## Description of the task
Return every line of the data below that includes the string "family".

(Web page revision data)

=== Begin Enclosure ===

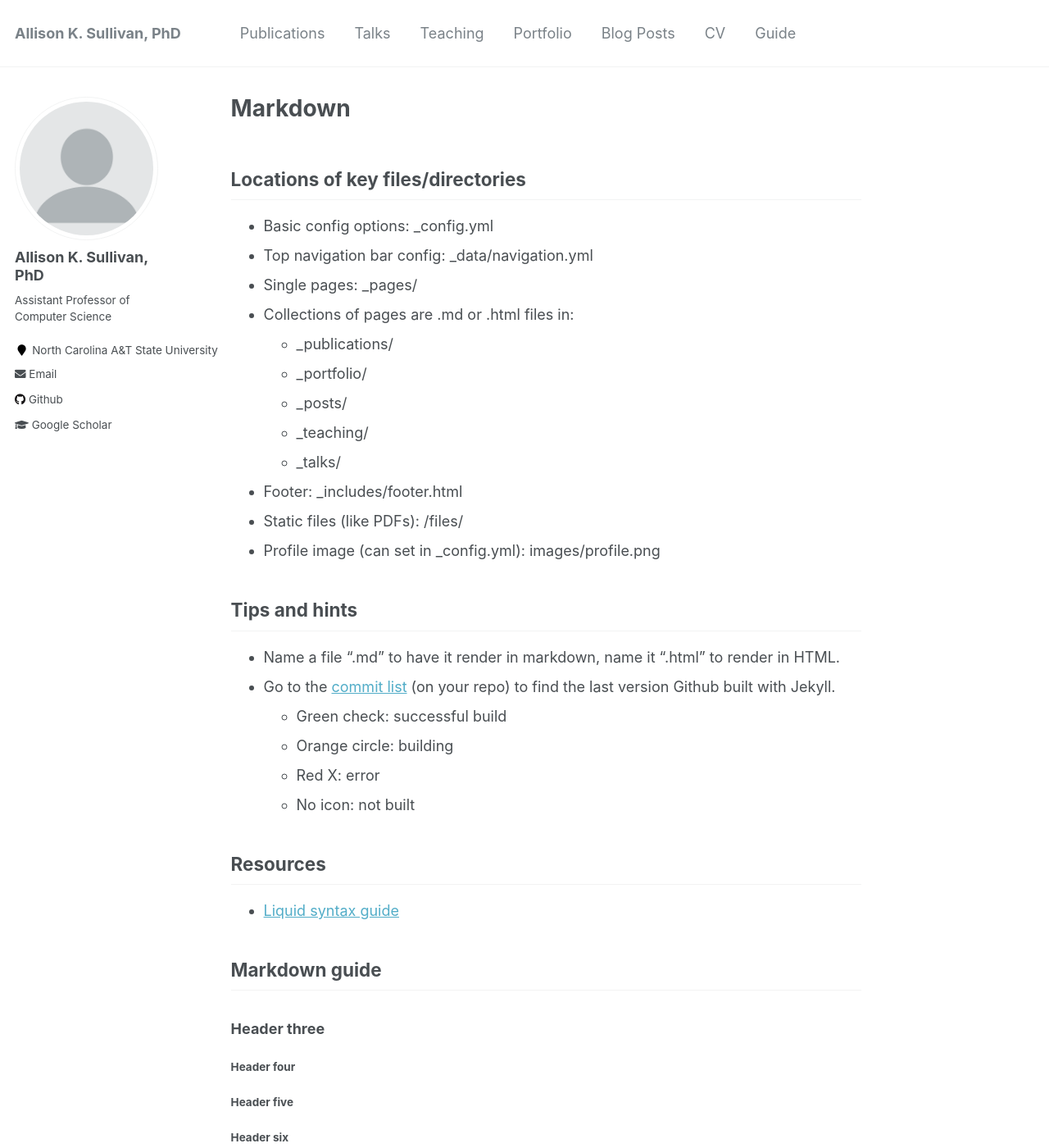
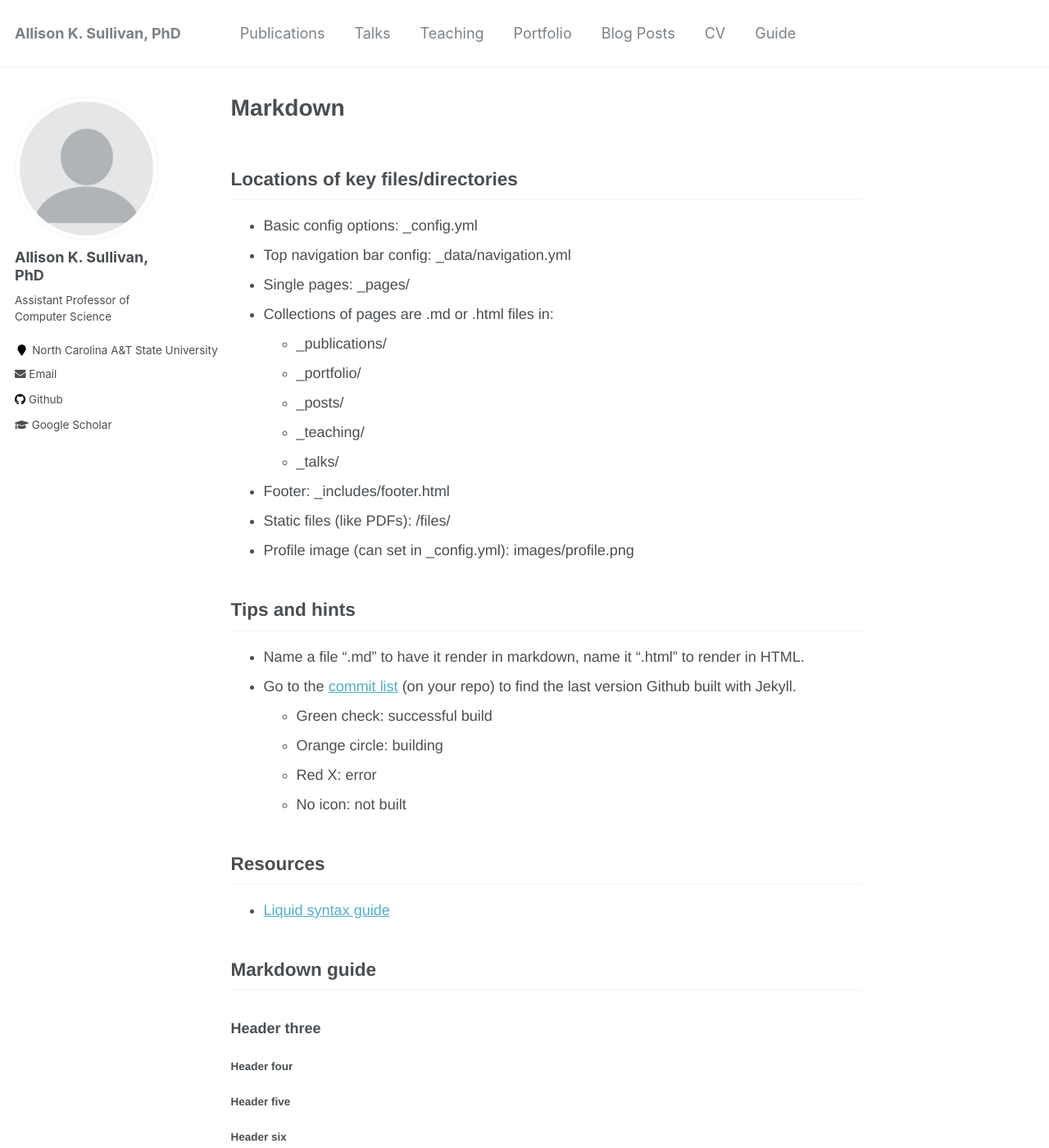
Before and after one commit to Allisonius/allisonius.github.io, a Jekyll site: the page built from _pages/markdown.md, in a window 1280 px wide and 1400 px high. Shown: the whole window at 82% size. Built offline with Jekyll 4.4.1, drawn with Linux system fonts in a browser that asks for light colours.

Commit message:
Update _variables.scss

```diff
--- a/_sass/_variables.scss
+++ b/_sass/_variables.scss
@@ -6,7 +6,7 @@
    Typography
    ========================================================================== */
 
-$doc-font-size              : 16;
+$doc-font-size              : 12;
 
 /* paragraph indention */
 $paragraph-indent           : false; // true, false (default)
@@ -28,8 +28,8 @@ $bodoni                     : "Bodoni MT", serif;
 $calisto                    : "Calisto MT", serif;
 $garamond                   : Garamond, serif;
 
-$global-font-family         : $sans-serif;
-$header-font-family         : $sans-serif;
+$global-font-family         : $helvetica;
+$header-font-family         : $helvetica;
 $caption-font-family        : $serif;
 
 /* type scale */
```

=== End Enclosure ===

## Exercise output
-$global-font-family         : $sans-serif;
-$header-font-family         : $sans-serif;
+$global-font-family         : $helvetica;
+$header-font-family         : $helvetica;
 $caption-font-family        : $serif;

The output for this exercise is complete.